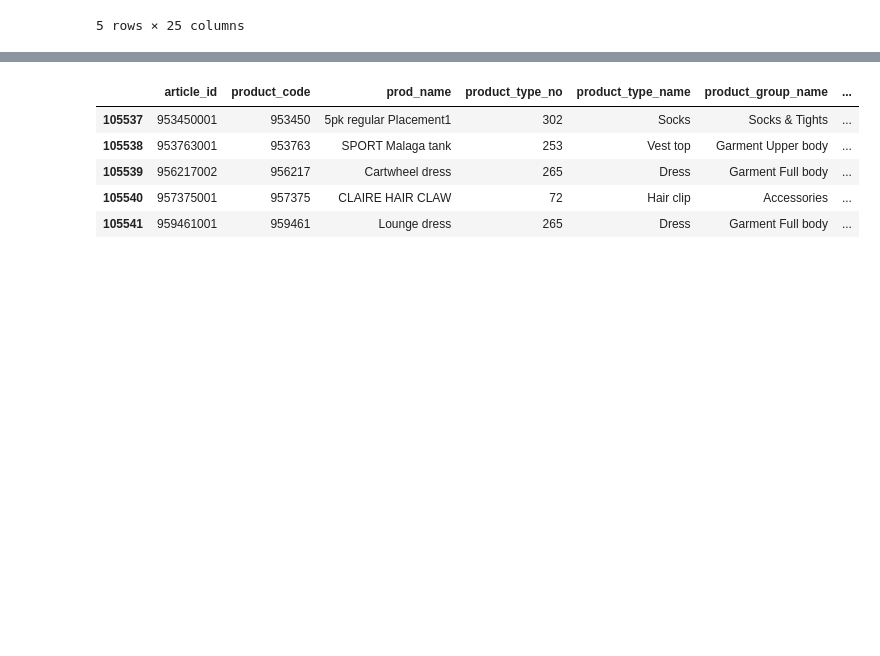
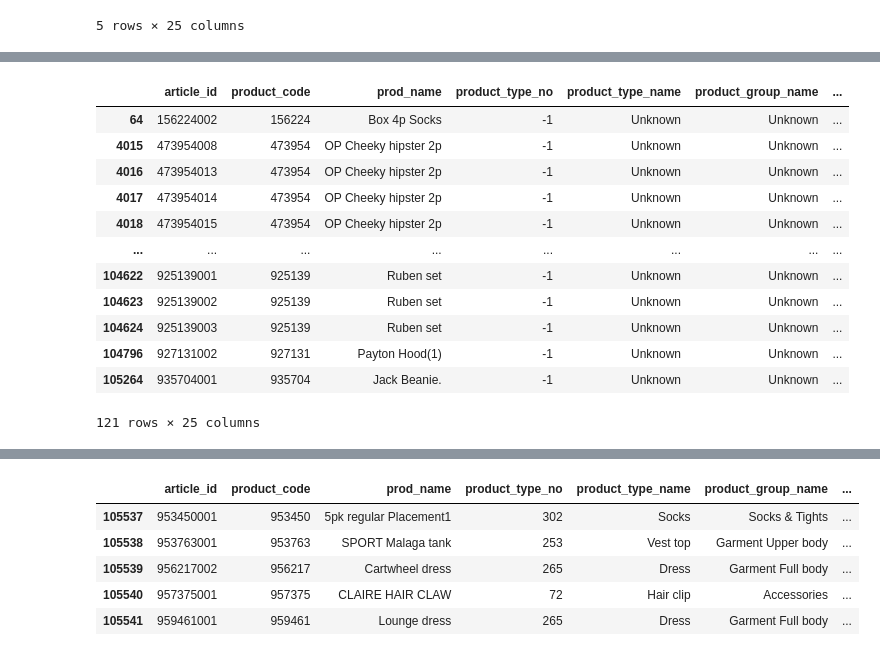
Before and after one commit to theflyingd/fashion-recommender, a Jupyter notebook: notebooks/EDA-Martin.ipynb, the cells around one changed output, grey strips where cells are left out. Cells and saved outputs as stored; diff of their text form; code cells hidden in the pictures; blank space fills up the shorter version.

```diff
--- a/notebooks/EDA-Martin.ipynb
+++ b/notebooks/EDA-Martin.ipynb
@@ -32,0 +122,16 @@ articles.head()
+# %%
+articles[articles["product_type_no"]==-1]
+# %% [output]
+|  | article_id | product_code | prod_name | product_type_no | product_type_name | product_group_name | ... |
+| 64 | 156224002 | 156224 | Box 4p Socks | -1 | Unknown | Unknown | ... |
+| 4015 | 473954008 | 473954 | OP Cheeky hipster 2p | -1 | Unknown | Unknown | ... |
+| 4016 | 473954013 | 473954 | OP Cheeky hipster 2p | -1 | Unknown | Unknown | ... |
+| 4017 | 473954014 | 473954 | OP Cheeky hipster 2p | -1 | Unknown | Unknown | ... |
+| 4018 | 473954015 | 473954 | OP Cheeky hipster 2p | -1 | Unknown | Unknown | ... |
+| ... | ... | ... | ... | ... | ... | ... | ... |
+| 104622 | 925139001 | 925139 | Ruben set | -1 | Unknown | Unknown | ... |
+| 104623 | 925139002 | 925139 | Ruben set | -1 | Unknown | Unknown | ... |
+| 104624 | 925139003 | 925139 | Ruben set | -1 | Unknown | Unknown | ... |
+| 104796 | 927131002 | 927131 | Payton Hood(1) | -1 | Unknown | Unknown | ... |
+| 105264 | 935704001 | 935704 | Jack Beanie. | -1 | Unknown | Unknown | ... |
+121 rows × 25 columns
```
Also changed, not shown: parts of 82 cells of this notebook, 1 other file.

### TASK TO CARRY OUT
If an entry holds a picture, skip the picture and print the rest of the data exactly.

### RESPONSE AREA
Before and after one commit to theflyingd/fashion-recommender, a Jupyter notebook: notebooks/EDA-Martin.ipynb, the cells around one changed output, grey strips where cells are left out. Cells and saved outputs as stored; diff of their text form; code cells hidden in the pictures; blank space fills up the shorter version.

```diff
--- a/notebooks/EDA-Martin.ipynb
+++ b/notebooks/EDA-Martin.ipynb
@@ -32,0 +122,16 @@ articles.head()
+# %%
+articles[articles["product_type_no"]==-1]
+# %% [output]
+|  | article_id | product_code | prod_name | product_type_no | product_type_name | product_group_name | ... |
+| 64 | 156224002 | 156224 | Box 4p Socks | -1 | Unknown | Unknown | ... |
+| 4015 | 473954008 | 473954 | OP Cheeky hipster 2p | -1 | Unknown | Unknown | ... |
+| 4016 | 473954013 | 473954 | OP Cheeky hipster 2p | -1 | Unknown | Unknown | ... |
+| 4017 | 473954014 | 473954 | OP Cheeky hipster 2p | -1 | Unknown | Unknown | ... |
+| 4018 | 473954015 | 473954 | OP Cheeky hipster 2p | -1 | Unknown | Unknown | ... |
+| ... | ... | ... | ... | ... | ... | ... | ... |
+| 104622 | 925139001 | 925139 | Ruben set | -1 | Unknown | Unknown | ... |
+| 104623 | 925139002 | 925139 | Ruben set | -1 | Unknown | Unknown | ... |
+| 104624 | 925139003 | 925139 | Ruben set | -1 | Unknown | Unknown | ... |
+| 104796 | 927131002 | 927131 | Payton Hood(1) | -1 | Unknown | Unknown | ... |
+| 105264 | 935704001 | 935704 | Jack Beanie. | -1 | Unknown | Unknown | ... |
+121 rows × 25 columns
```
Also changed, not shown: parts of 82 cells of this notebook, 1 other file.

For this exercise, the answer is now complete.